“Well, we’re doing the research,” he said. “I am of the view that they have a ways to go before they can pass anything…The problem with both of these proposals is that they would do very substantial harm to their own base of voters.”
Gov. Andrew Cuomo sent a letter to the New York State congressional delegation yesterday asking them to “stop this bill” and urging them “to continue to do everything within your means to protect this state.” Members of Cuomo’s administration and health care experts are also scheduled to host panels today in New York City and other parts of the state on the repercussions of the legislation for New York State.
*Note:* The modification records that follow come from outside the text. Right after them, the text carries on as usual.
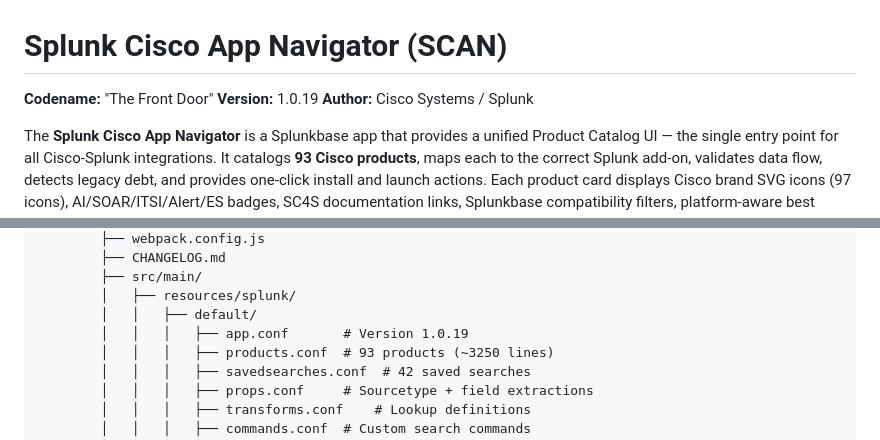
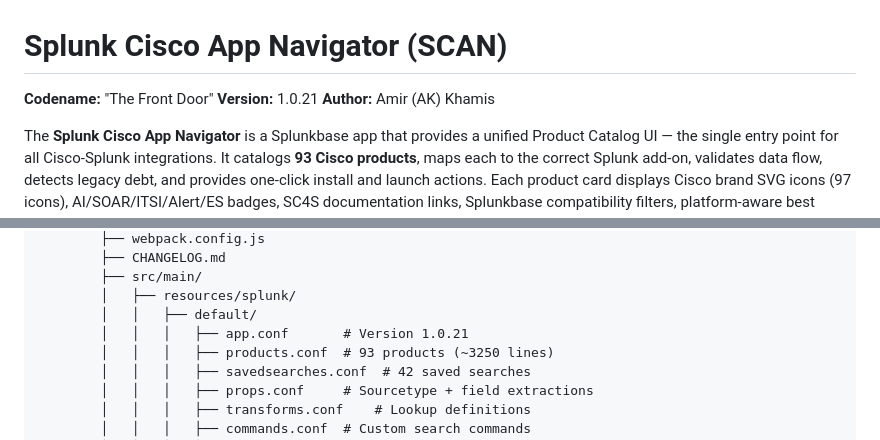
Before and after one commit to splunk/splunk-cisco-app-navigator, a Markdown page: README.md, 2 parts joined by grey strips. Rendered like a GitHub page.

Commit message:
chore: update README author and version to 1.0.21
Made-with: Cursor

```diff
--- a/README.md
+++ b/README.md
@@ -1,8 +1,8 @@
 # Splunk Cisco App Navigator (SCAN)
 
 **Codename:** "The Front Door"
-**Version:** 1.0.19
-**Author:** Cisco Systems / Splunk
+**Version:** 1.0.21
+**Author:** Amir (AK) Khamis
 
 The **Splunk Cisco App Navigator** is a Splunkbase app that provides a unified
 Product Catalog UI — the single entry point for all Cisco-Splunk integrations.
@@ -42,7 +42,7 @@ splunk-cisco-app-navigator/
         ├── src/main/
         │   ├── resources/splunk/
         │   │   ├── default/
-        │   │   │   ├── app.conf       # Version 1.0.19
+        │   │   │   ├── app.conf       # Version 1.0.21
         │   │   │   ├── products.conf  # 93 products (~3250 lines)
         │   │   │   ├── savedsearches.conf  # 42 saved searches
         │   │   │   ├── props.conf     # Sourcetype + field extractions
```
During the breakfast, Schneiderman also discussed Trump’s executive orders that barred entry to people from Muslim-majority countries.
After a series of courts ruled that Trump’s travel ban is unconstitutional, the Supreme Court decided yesterday to allow Trump’s ban to go into effect for any “foreign nationals who lack any bona fide relationship with a person or entity in the United States,” but will hear oral arguments in the fall.
Schneiderman said that the first Muslim travel ban that Trump signed on January 27—a week after his presidential inauguration—was a “galvanizing moment” for the state attorneys general, calling it their “first major test.” He also said that the business community “in particular can take heart in the structure” of the Supreme Court’s partial stay of the lower court injunction.
“Up until that time, the Coalition of State Attorneys General was a pretty informal group that worked together sometimes on case but we didn’t really have much in the way of systems or tradition of working together in a very well coordinated fashion,” he said.